== Segment start ==
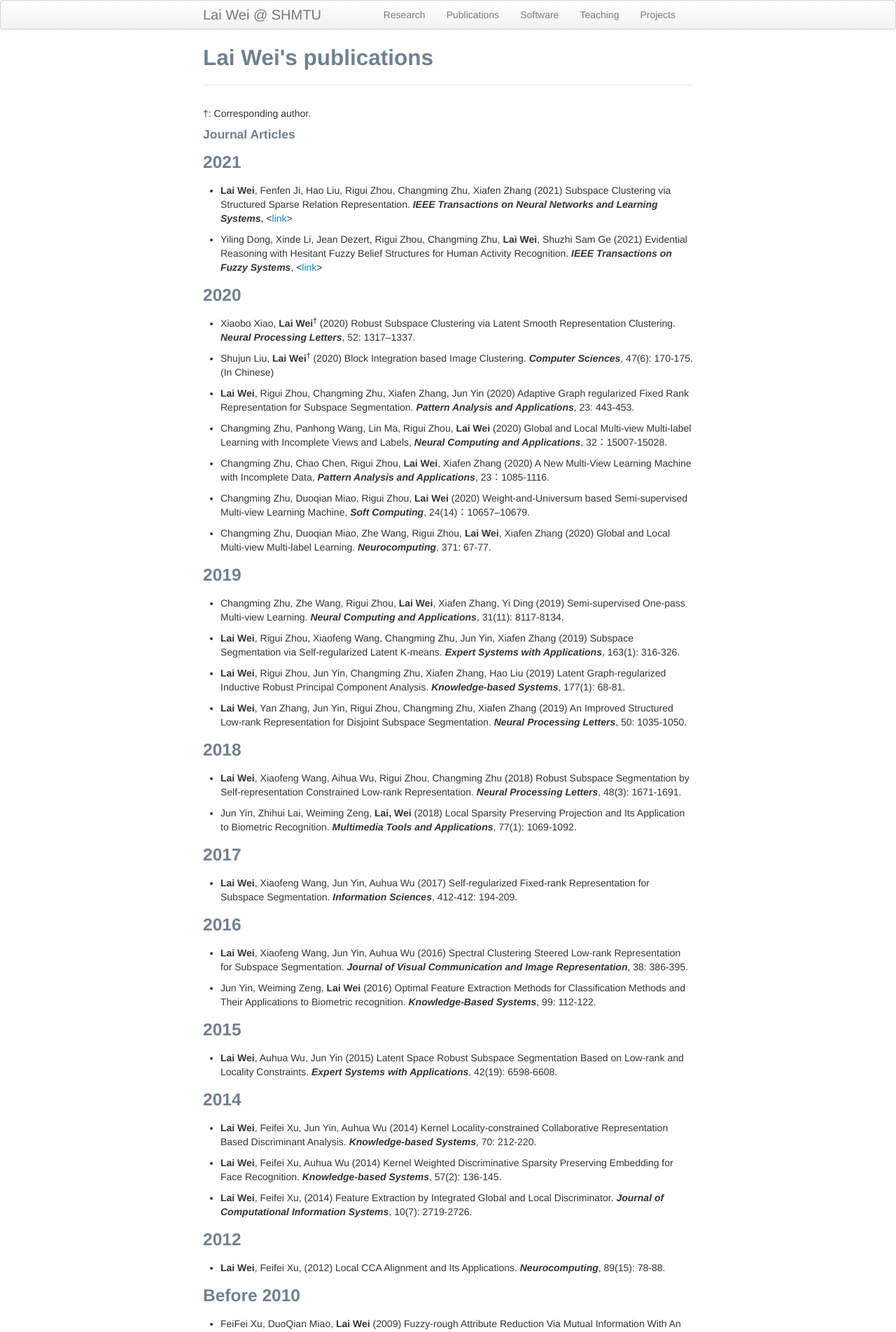
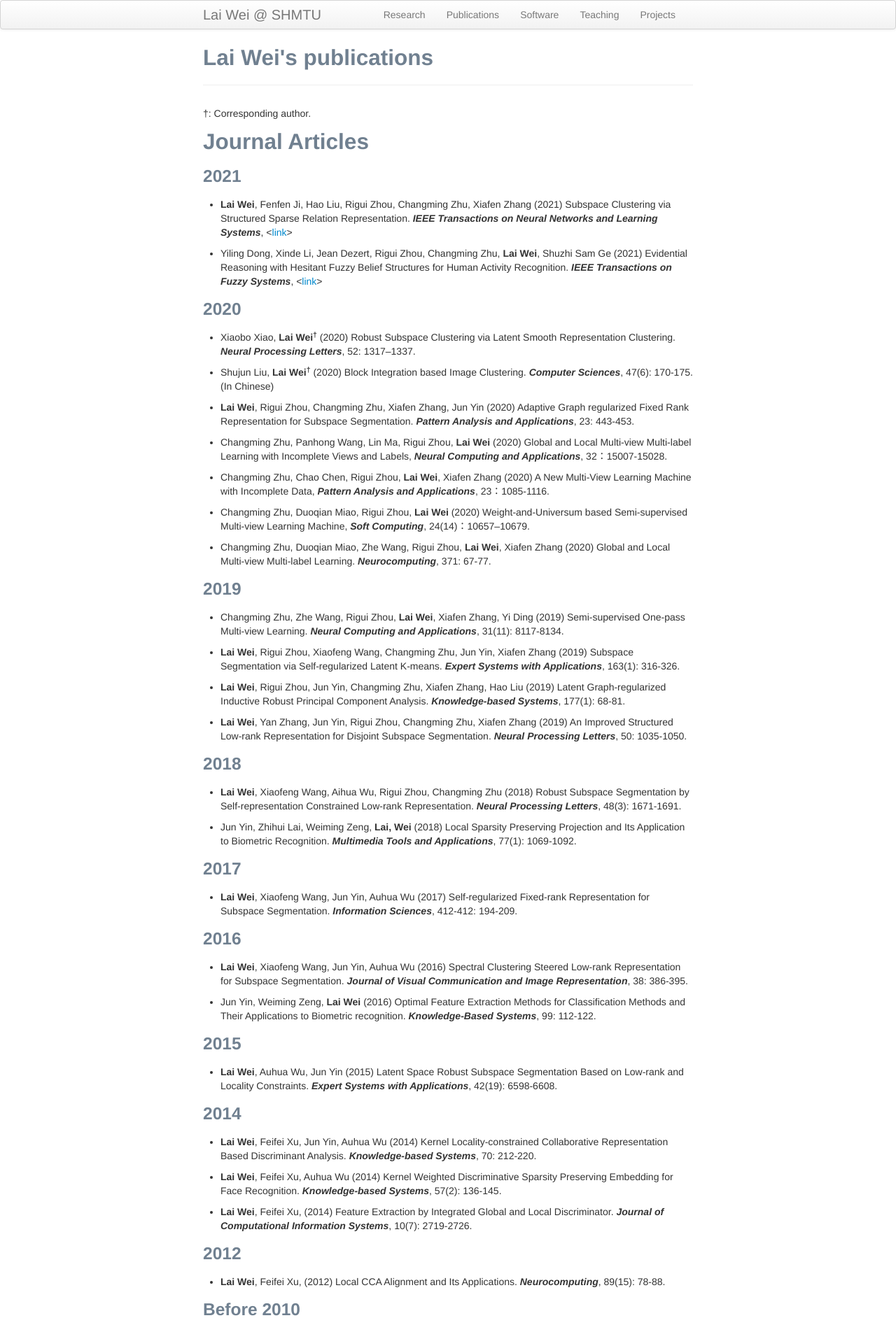
Before and after one commit to weilyshmtu/weilyshmtu.github.io, a Jekyll site: the page built from pages/pubs.md, in a window 1280 px wide. Shown: the top 1904 px of the page at 70% size. Built offline with Jekyll 4.4.1, drawn with Linux system fonts in a browser that asks for light colours.

Commit message:
Update pubs.md

```diff
--- a/pages/pubs.md
+++ b/pages/pubs.md
@@ -6,7 +6,7 @@ title: Lai Wei's publications
 
 &dagger;: Corresponding author.
 
-#### Journal Articles
+## Journal Articles
 ### 2021
 <ul> <li> <b>Lai Wei</b>, Fenfen Ji, Hao Liu, Rigui Zhou, Changming Zhu, Xiafen Zhang (2021) Subspace Clustering via Structured Sparse Relation Representation. <i><b>IEEE Transactions on Neural Networks and Learning Systems</b></i>, <<a href="https://doi.org/10.1109/TNNLS.2021.3059511">link</a>></li></ul>
 
@@ -80,7 +80,7 @@ title: Lai Wei's publications
 
 <ul> <li> <b>Lai Wei</b>, Duoqian Miao, Feifei Xu, Fuchun Xia (2006) Researches on A Covering Rough Fuzzy Set Model. <i><b>Journal of Computer Research and Development</b></i>, 43(10): 1719-1723. (In Chinese)</li></ul>
 
-#### Conference Papers
+## Conference Papers
 
 <ul> <li> <b>Lai Wei</b>, Hao Liu (2019) Robust subspace segmentation via sparse relation representation,<i><b>The 2nd Chinese Conference on Pattern Recognition and Computer Vision (PRCV’19)</b></i>, 2019.11.8-2019.11.11.</li></ul>
 
```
== Segment end ==
(What the task asks) Give nothing but the count of lines in the listing above that hold the string "Conference".

(Written response) 3